Childhood obesity data needed in Asian American & Pacific Islander communities
Los Angeles, Calif. (July 27, 2010) – U.S. Congressman Mike Honda, chair of the Congressional Asian Pacific American Caucus, today joined other members of CAPAC, and the Congressional Black and Hispanic Caucuses, at the 8th annual health disparities summit, hosted this year by the University of Southern California. This year’s summit is entitled “Childhood Obesity: A Call to Action.”
“I congratulate USC for organizing this successful event highlighting health disparities that exist within communities of color,” said Honda. “Not only do language barriers prevent our communities from accessing healthcare, we also need to collect better data on our communities, including better data on childhood obesity.”
Within Asian American and Pacific Islander communities, 29.2 percent of adults are overweight, and over two thirds, or 68.4 percent, of Pacific Islanders in the US are overweight or obese. Asians also have a 60 percent higher rate of Type II diabetes than whites of the same Body Mass Index (BMI). Despite this existing data, childhood obesity among AAPIs is not widely recognized.
At the summit, hundreds of community leaders, health organizations, and researchers join Audrey Rowe, Deputy Administrator of the Special Nutrition Programs at the US Department of Agriculture, and distinguished panelists to address the causes and impacts of childhood obesity, present innovative and successful interventions, and potential policy solutions for this epidemic.
“Failing to address these problems now will produce greater health risks for our children in the future, and generate greater costs on our health care system,” said Honda. “I am proud to join my Tri-Caucus colleagues to highlight these gaps, and find solutions to address this epidemic.”
US Rep. Madeleine Z. Bordallo, chair of CAPAC’s Health Care Task Force also participated in today’s summit to address childhood obesity.
“The health disparities summit addresses the critical issues facing ethnic and racial minority communities in this country,” said Bordallo. “As Chairwoman of the Congressional Asian Pacific American Caucus Health Task Force, I understand the importance of reaching shared goals and principles to address the full spectrum of health disparity issues in our country. I am confident that this summit will continue to build on the progress that we have made in the 111th Congress, and I will continue to work with my colleagues in Congress and with the Obama Administration on these important issues that affect all Americans residing in the fifty states, the District of Columbia and the U.S. Territories.”

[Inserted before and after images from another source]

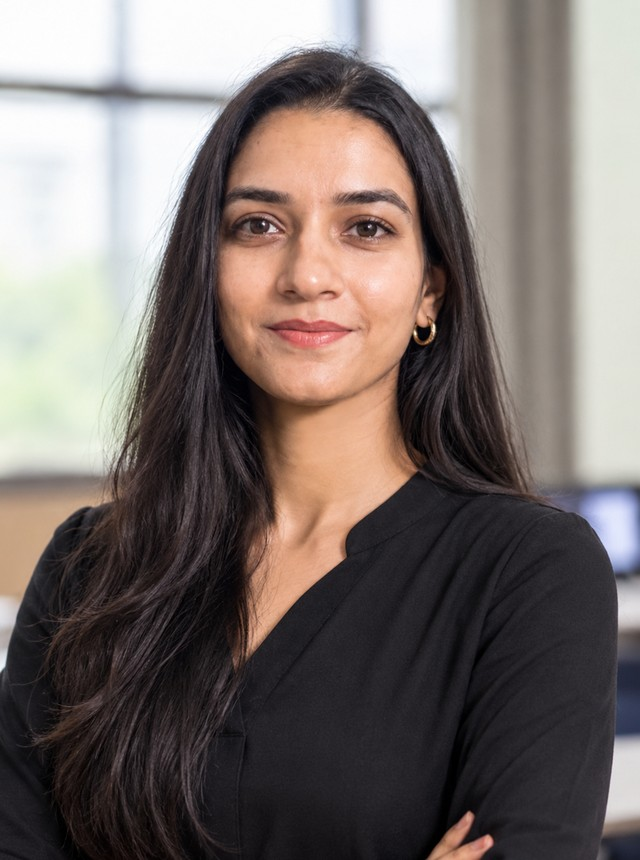
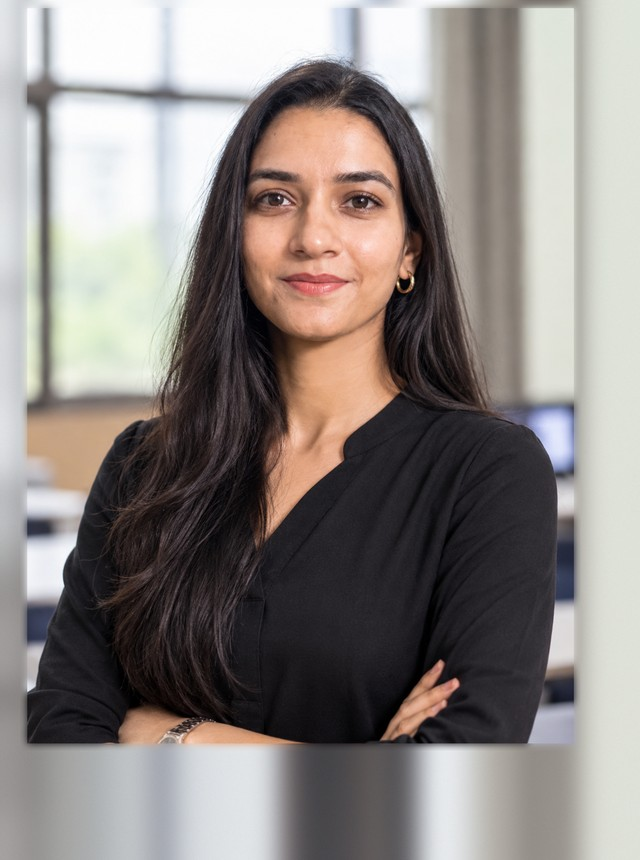
Zoom out Ananya Rao instructor DP to half-body (desk144).
Widen framing from desk143 tight crop toward Neha-scale faceH;
face-centered 3:4 site+Flutter JPEGs; cache-bust app.js?v=desk144 / ?v=2.

diff --git a/js/app.js b/js/app.js
@@ -811,7 +811,7 @@ const MENTORS = [
   { name: "Aarav Mehta", role: "Full-time trader", tag: "Intraday", img: "/img/instructors/aarav-mehta.jpg?v=7" },
   { name: "Neha Kapoor", role: "Options specialist", tag: "Income strategies", img: "/img/instructors/neha-kapoor.jpg?v=9" },
   { name: "Vikram Singh", role: "Price action coach", tag: "Swing trading", img: "/img/instructors/vikram-singh.jpg?v=1" },
-  { name: "Ananya Rao", role: "Long-term investor", tag: "Portfolio", img: "/img/instructors/ananya-rao.jpg?v=1" },
+  { name: "Ananya Rao", role: "Long-term investor", tag: "Portfolio", img: "/img/instructors/ananya-rao.jpg?v=2" },
   { name: "Kabir Joshi", role: "Index options", tag: "Bank Nifty", img: "/img/instructors/kabir-joshi.jpg?v=9" },
   { name: "Rohan Desai", role: "Fund researcher", tag: "Mutual funds", img: "/img/instructors/rohan-desai.jpg?v=13" },
   { name: "Priya Nair", role: "Asset allocation", tag: "SIP lab", img: "https://images.unsplash.com/photo-1580489944761-15a19d654956?auto=format&fit=crop&w=640&h=860&q=80" },
@@ -4929,6 +4929,7 @@ function traderIcon(kind) {
 /* cache-bust desk141: Vikram Singh DP from user photo ref (site 640x860 + flutter 864x1152) /img/instructors/vikram-singh.jpg?v=1 */
 /* cache-bust desk142: Neha Kapoor DP from user photo ref-2 (site 640x860 + flutter 864x1152) /img/instructors/neha-kapoor.jpg?v=9 */
 /* cache-bust desk143: Ananya Rao DP from user photo ref (site 640x860 + flutter 864x1152) /img/instructors/ananya-rao.jpg?v=1 */
+/* cache-bust desk144: Ananya Rao DP zoom-out half-body (site 640x860 + flutter 864x1152) /img/instructors/ananya-rao.jpg?v=2 */
 function traderCardHTML(m, i, opts = {}) {
   const title = String(m.role || m.tag || "Mentor").trim();
   const cloneAttrs = opts.clone ? ' tabindex="-1" aria-hidden="true"' : "";

diff --git a/account.html b/account.html
@@ -17,7 +17,7 @@
   <div id="site-header"></div>
   <main id="accountRoot" class="ld-page"></main>
   <div id="site-footer"></div>
-  <script src="/js/app.js?v=desk143" defer></script>
+  <script src="/js/app.js?v=desk144" defer></script>
   <script src="/js/lms.js?v=cert2" defer></script>
 </body>
 </html>

diff --git a/learning.html b/learning.html
@@ -17,7 +17,7 @@
   <div id="site-header"></div>
   <main id="myLearning" class="ld-page"></main>
   <div id="site-footer"></div>
-  <script src="/js/app.js?v=desk143" defer></script>
+  <script src="/js/app.js?v=desk144" defer></script>
   <script src="/js/lms.js?v=cert2" defer></script>
 </body>
 </html>

diff --git a/course.html b/course.html
@@ -22,7 +22,7 @@
     </div>
   </main>
   <div id="site-footer"></div>
-  <script src="/js/app.js?v=desk143" defer></script>
+  <script src="/js/app.js?v=desk144" defer></script>
   <script src="/js/lms.js?v=cert2" defer></script>
   <script src="/js/drm.js?v=desk29" defer></script>
 </body>

diff --git a/contact.html b/contact.html
@@ -48,7 +48,7 @@
   </main>
   <div id="site-footer"></div>
   <script src="/js/help-faqs.js?v=faq1" defer></script>
-  <script src="/js/app.js?v=desk143" defer></script>
+  <script src="/js/app.js?v=desk144" defer></script>
   <script src="/js/lms.js" defer></script>
 </body>
 </html>

diff --git a/certificate.html b/certificate.html
@@ -19,7 +19,7 @@
     <div id="certRoot"></div>
   </main>
   <div id="site-footer"></div>
-  <script src="/js/app.js?v=desk143" defer></script>
+  <script src="/js/app.js?v=desk144" defer></script>
   <script src="/js/lms.js?v=cert2" defer></script>
 </body>
 </html>

diff --git a/control.html b/control.html
@@ -253,7 +253,7 @@
         loading = true;
         busy(true);
         var files = [
-          "/js/app.js?v=desk143",
+          "/js/app.js?v=desk144",
           "/js/lms.js",
           "/js/admin-core.js?v=desk8",
           "/js/admin.js?v=drm5",

diff --git a/index.html b/index.html
@@ -415,7 +415,7 @@
     </section>
   </main>
   <div id="site-footer"></div>
-  <script src="/js/app.js?v=desk143" defer></script>
+  <script src="/js/app.js?v=desk144" defer></script>
   <script src="/js/lms.js?v=cert2" defer></script>
 </body>
 </html>

diff --git a/live-room.html b/live-room.html
@@ -22,7 +22,7 @@
 </head>
 <body class="live-room-page">
   <div id="liveRoom"></div>
-  <script src="/js/app.js?v=desk143" defer></script>
+  <script src="/js/app.js?v=desk144" defer></script>
   <script src="/js/lms.js" defer></script>
 </body>
 </html>

diff --git a/nifty-options.html b/nifty-options.html
@@ -44,7 +44,7 @@
     </section>
   </main>
   <div id="site-footer"></div>
-  <script src="/js/app.js?v=desk143" defer></script>
+  <script src="/js/app.js?v=desk144" defer></script>
   <script src="/js/lms.js?v=cert2" defer></script>
 </body>
 </html>

diff --git a/option-trading-course.html b/option-trading-course.html
@@ -44,7 +44,7 @@
     </section>
   </main>
   <div id="site-footer"></div>
-  <script src="/js/app.js?v=desk143" defer></script>
+  <script src="/js/app.js?v=desk144" defer></script>
   <script src="/js/lms.js?v=cert2" defer></script>
 </body>
 </html>

diff --git a/share-market-course-in-hindi.html b/share-market-course-in-hindi.html
@@ -42,7 +42,7 @@
     </section>
   </main>
   <div id="site-footer"></div>
-  <script src="/js/app.js?v=desk143" defer></script>
+  <script src="/js/app.js?v=desk144" defer></script>
   <script src="/js/lms.js?v=cert2" defer></script>
 </body>
 </html>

The Congressional Asian Pacific American Caucus is comprised of Members of Congress of Asian and Pacific Islander descent and members who have a strong dedication to promoting the well-being of the Asian American and Pacific Islander community. Since 1994, CAPAC has been addressing the needs of the AAPI community in all areas of American life. For more information on CAPAC, please call 202-225-2631 or visit http://www.honda.house.gov/capac.